I ended up getting a new gynecologist before I got a new boyfriend, and by the time I met Nathan, when I was 41 and he was 43, we’d both given up on the idea of having children. But this new, committed love made us hopeful. One day, I asked him, “What if we tried to have a baby?”
He thought about it for a moment and said, “Then I guess we should discuss names.”
“Okay, what should we call the baby – if we have one?”
“What if it’s a girl?”
“I meant Tex if it’s a girl,” Nathan said.
From then on, we referred to our future baby as Tex. Even though I was a statistical long shot, we were officially Trying. And why not? As my mother said, “If you could find a smart, sexy, straight, available man – in New York, and you over 40, no less – anything is possible.”
Two years of trying the good old-fashioned way resulted in a few near misses in the form of periods that came late and heavy. I decided to seek help from an acupuncturist. Twice a day I drank a mixture of Chinese herbs designed to keep my childbearing hormones active. It tasted like someone had swept up the forest floor and made a brew of it, but I distracted myself as I gulped it down by thinking of middle names that would go with Tex. Twice a week I played human pincushion at the acupuncturist’s office. At least twice a month, someone would encourage me with a story about a woman over 40 years old they knew, or had heard of, who’d gotten pregnant without IVF. (Nathan and I had discussed the in-vitro option, but our hearts weren’t in it.) I added a specialist to the team. Two times we did what we called the “March of the Penguins”: Nathan “delivered” his contribution to our effort into a sterile plastic cup, which I would then shove into my bra to keep warm as I raced to be artificially inseminated at my fertility doctor’s office on the Upper East Side of Manhattan. And every month, I got my period.
“What are we doing wrong?” Nathan asked, his voice catching.
“Nothing,” I said. “Nothing at all. We’re fine.”
It was the truth; we were fine, I realized. We were fine before we started trying, and we would be again, when we went back to just being. I said good-bye to my doctors. I gave up drinking forest tea. And now I stop trying to beat egg whites that, for whatever reason, aren’t meant to be meringues.

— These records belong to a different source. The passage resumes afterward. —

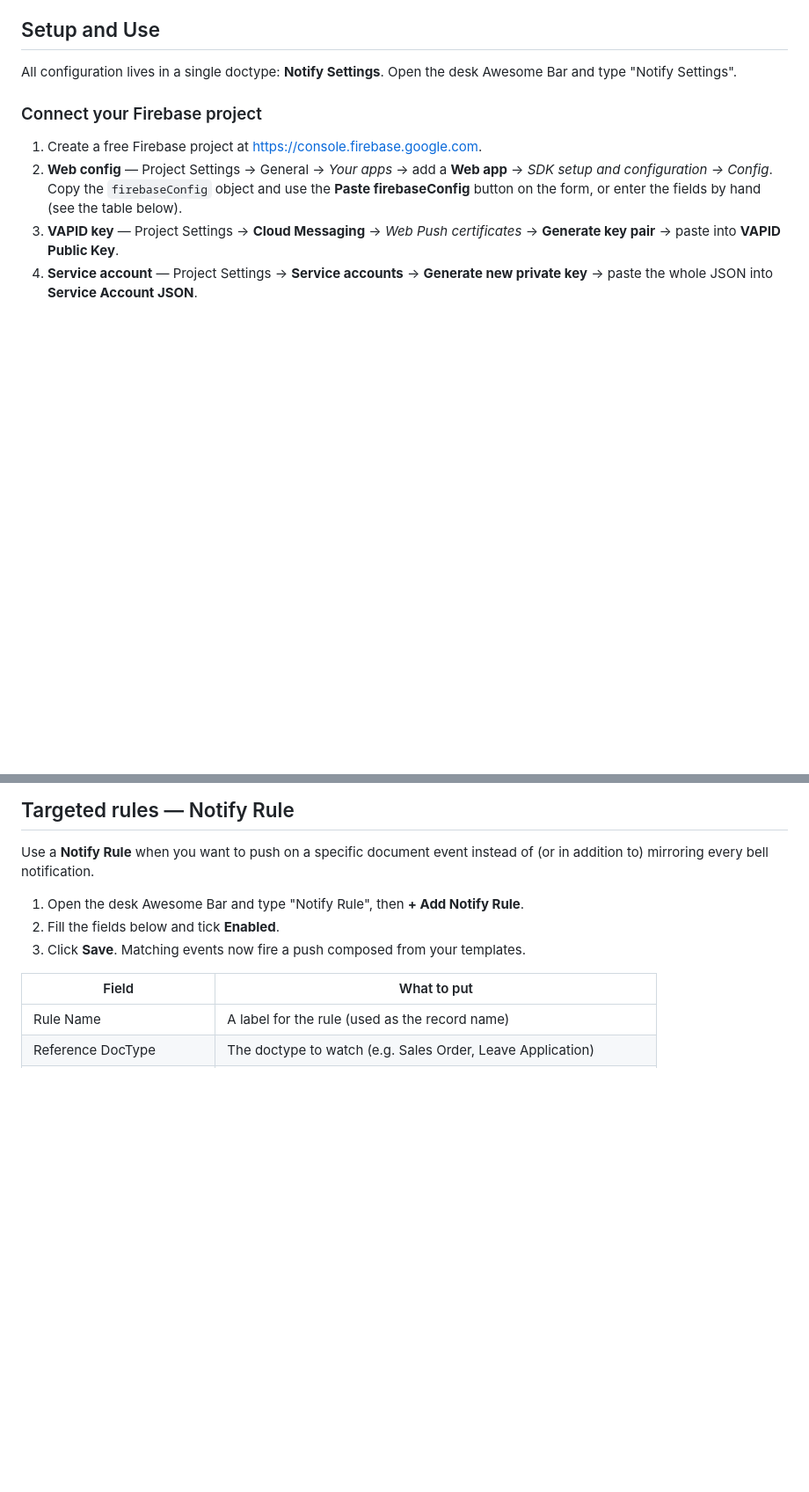
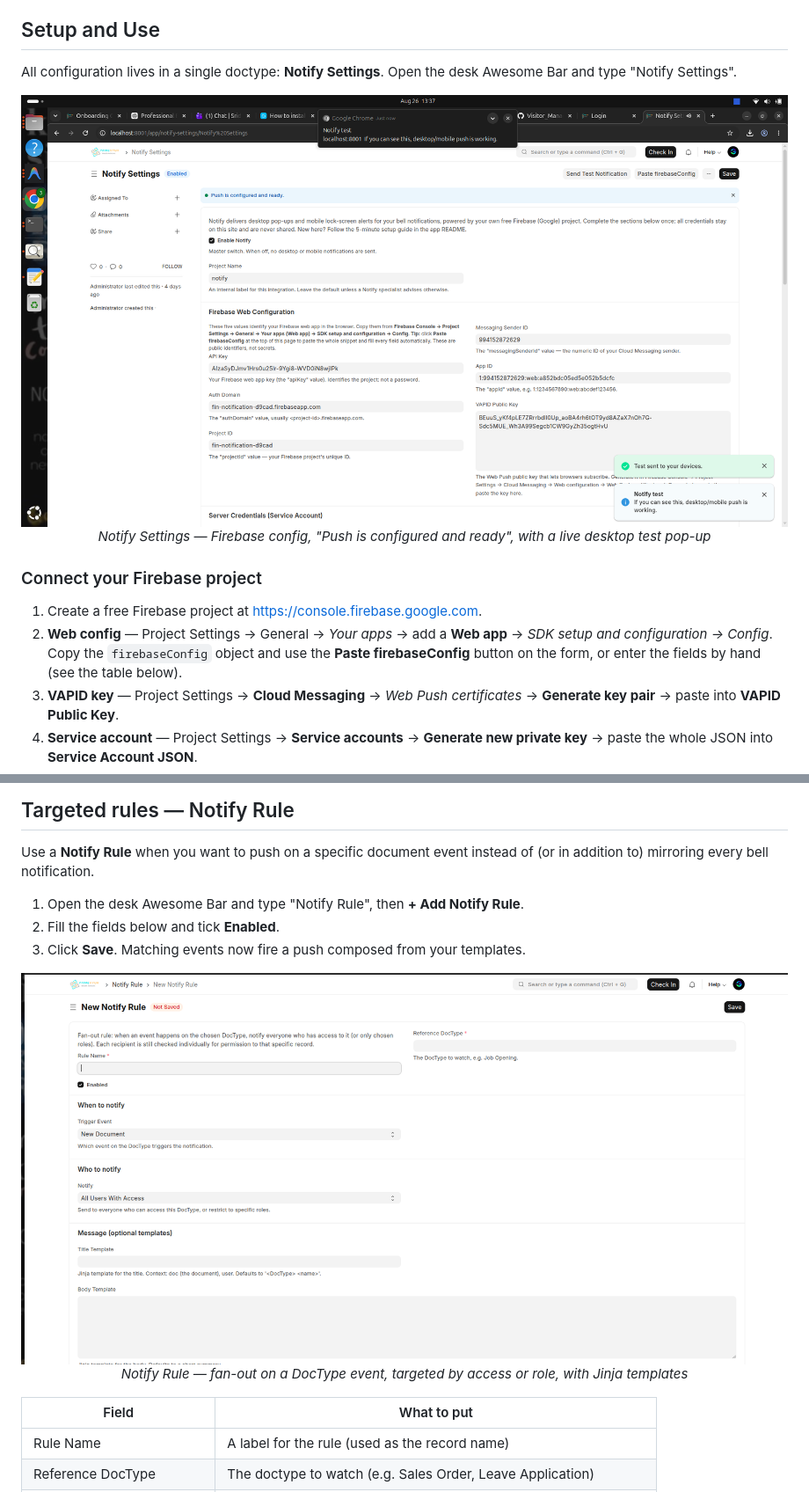
Before and after one commit to finstein-erpnext/Notify, a Markdown page: README.md, 2 parts joined by grey strips. Shown at 88% size. Drawn GitHub-style; pictures changed too: docs/images/notify-rule.png (added), docs/images/notify-settings.png (added); blank space fills up the shorter version.

```diff
--- a/README.md
+++ b/README.md
@@ -67,6 +67,11 @@ local testing).
 All configuration lives in a single doctype: **Notify Settings**. Open the desk Awesome Bar
 and type "Notify Settings".
 
+<p align="center">
+    <img src="docs/images/notify-settings.png" alt="Notify Settings" width="900"><br>
+    <em>Notify Settings — Firebase config, "Push is configured and ready", with a live desktop test pop-up</em>
+</p>
+
 ### Connect your Firebase project
 
 1. Create a free Firebase project at <https://console.firebase.google.com>.
@@ -120,6 +125,11 @@ addition to) mirroring every bell notification.
 2. Fill the fields below and tick **Enabled**.
 3. Click **Save**. Matching events now fire a push composed from your templates.
 
+<p align="center">
+    <img src="docs/images/notify-rule.png" alt="New Notify Rule" width="900"><br>
+    <em>Notify Rule — fan-out on a DocType event, targeted by access or role, with Jinja templates</em>
+</p>
+
 | Field | What to put |
 | --- | --- |
 | Rule Name | A label for the rule (used as the record name) |
```
Also changed, not shown: other parts of README.md (+10 -0 lines), docs/images/notify-device.png (added), docs/images/notify-log.png (added).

Fast forward to February, 2009: I take the lemon pie from the oven. I bring what was more like a tart close to my face; it’s warm. I sniff: tangy, sweet. It even makes tiny crackling noises as it continues to bake, a group of formerly separate ingredients humming together to form something new. I put it on the kitchen counter and wait for it to cool. I know now that there were many things Nana wanted to do in her life – go to college, become a teacher, be a writer and at the very least stop having to worry about money. And there are probably some other things I don’t know about because she made a practice of acceptance. If she was able to change her situation, she did. If she wasn’t, she did the best she could and didn’t waste time complaining. This is yet another lesson I have learned from her that will serve me well, in this case especially.
I had always pictured the day when I would pass my family’s stories down to my child. Now I have to accept that, for whatever reason, this isn’t meant to be. There will always be a sadness in me over this, but it won’t cancel out the joy I feel over what I do have.

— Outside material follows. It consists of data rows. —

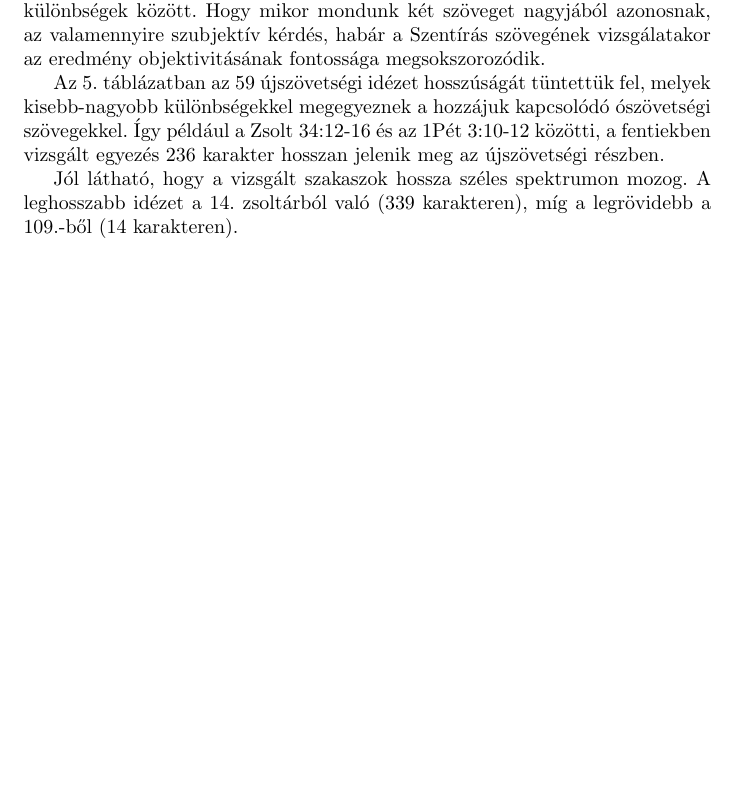
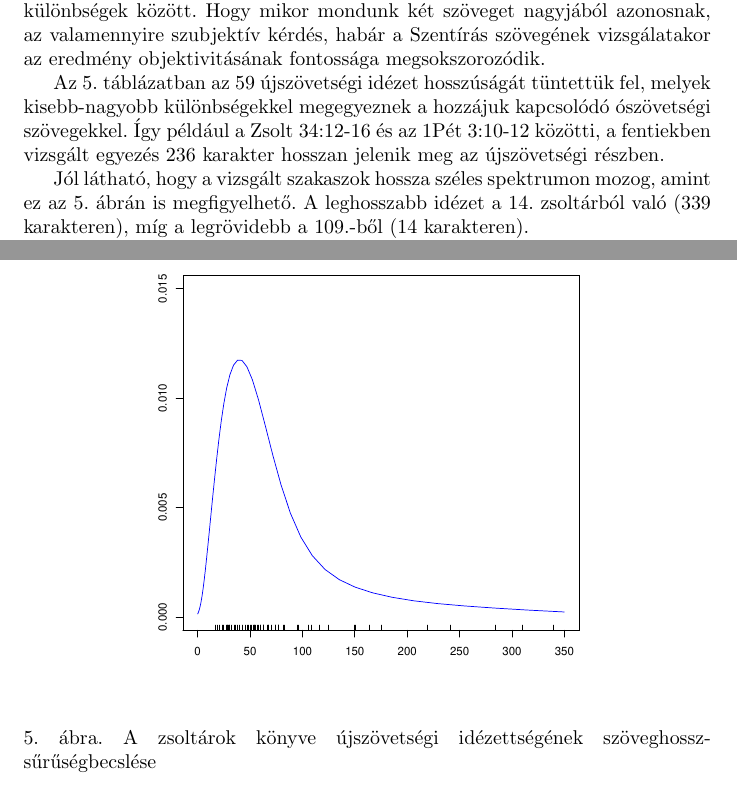
Before and after one commit to kovzol/bibref, a LaTeX document (docs/hu/bibref.tex): part of page 25 of 26 before the commit and two parts of pages 25 and 26 of 27 after it, the two joined at a grey line, cut so that both start at the same text, the shorter picture padded with empty space. Compiled offline with pdfLaTeX.

Commit message:
Add a new figure on density estimation (by using R)

```diff
--- a/docs/hu/bibref.tex
+++ b/docs/hu/bibref.tex
@@ -1646,7 +1646,8 @@ vizsgált egyezés 236 karakter hosszan jelenik meg az újszövetségi részben.
 \label{kezi-hosszak}
 \end{table}
 
-Jól látható, hogy a vizsgált szakaszok hossza széles spektrumon mozog.
+Jól látható, hogy a vizsgált szakaszok hossza széles spektrumon mozog, amint ez az
+\ref{kezi-hosszak-suruseg}. ábrán is megfigyelhető.
 A leghosszabb idézet a 14. zsoltárból való (339 karakteren), míg a legrövidebb a 109.-ből
 (14 karakteren).
 
@@ -1654,3 +1655,7 @@ A hosszú idézetek beazonosítása egyszerűbb informatikai feladatnak tűnik,
 mint a rövideké. Röviden idézett szövegnek tekinthetjük a Zsolt 109:3-on kívül a 82:6-ot (15 hosszan),
 a 116:10-et (19 hosszan), valamint a 110:4-nek a Zsidók 5:10-ben megjelenő idézetét (22 hosszan).
 
+\begin{figure}
+\begin{center}
+\includegraphics[width=0.7\textwidth]{../common/manual_nt_length_density.pdf}
+\caption{A zsoltárok könyve újszövetségi idézettségének szöveghossz-sűrűségbecslése}
```
Also changed, not shown: .github/workflows/build.yml (+1 -1 lines), docs/common/Makefile, docs/common/manual_nt_length_density.pdf (added), docs/hu/bibref.pdf, docs/hu/bibref.tex (4 more changed lines), 2 other files.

The love between me and Nathan fills this house. We have people, family as well as friends who are as close as blood, with whom we build more love. And I’ve had the privilege of spending thousands of days following my heart’s desire and making a living from it. My family may have reached the end of the line, but they will be with me always, through hard times and good. And they sit with me now in the kitchen. Nathan and I share a slice of the tart that had hoped to be a pie, and I wouldn’t change a thing.

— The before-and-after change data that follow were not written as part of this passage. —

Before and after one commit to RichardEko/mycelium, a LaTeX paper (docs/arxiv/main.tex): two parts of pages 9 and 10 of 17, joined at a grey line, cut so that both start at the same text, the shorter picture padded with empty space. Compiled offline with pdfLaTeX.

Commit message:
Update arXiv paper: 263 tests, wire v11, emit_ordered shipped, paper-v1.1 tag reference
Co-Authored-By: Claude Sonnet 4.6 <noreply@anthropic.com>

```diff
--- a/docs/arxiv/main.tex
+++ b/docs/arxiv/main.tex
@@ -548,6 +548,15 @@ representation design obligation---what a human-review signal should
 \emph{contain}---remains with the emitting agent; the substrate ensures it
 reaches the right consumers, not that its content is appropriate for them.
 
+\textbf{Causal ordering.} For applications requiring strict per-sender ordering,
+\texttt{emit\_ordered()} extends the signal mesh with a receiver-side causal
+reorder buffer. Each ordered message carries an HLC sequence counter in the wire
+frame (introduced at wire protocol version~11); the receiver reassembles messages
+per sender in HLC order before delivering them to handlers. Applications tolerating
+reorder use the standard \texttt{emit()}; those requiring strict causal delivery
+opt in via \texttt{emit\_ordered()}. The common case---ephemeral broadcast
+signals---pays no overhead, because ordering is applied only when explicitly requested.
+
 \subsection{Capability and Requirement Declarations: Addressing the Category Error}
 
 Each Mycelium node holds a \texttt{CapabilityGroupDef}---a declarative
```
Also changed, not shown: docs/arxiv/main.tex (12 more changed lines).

From CHERRIES IN WINTER by Suzan Colon. Copyright (c) 2009 by Suzan Colon. Published by arrangement with Doubleday, an imprint of the Knopf Doubleday Publishing Group, a division of Random House, Inc.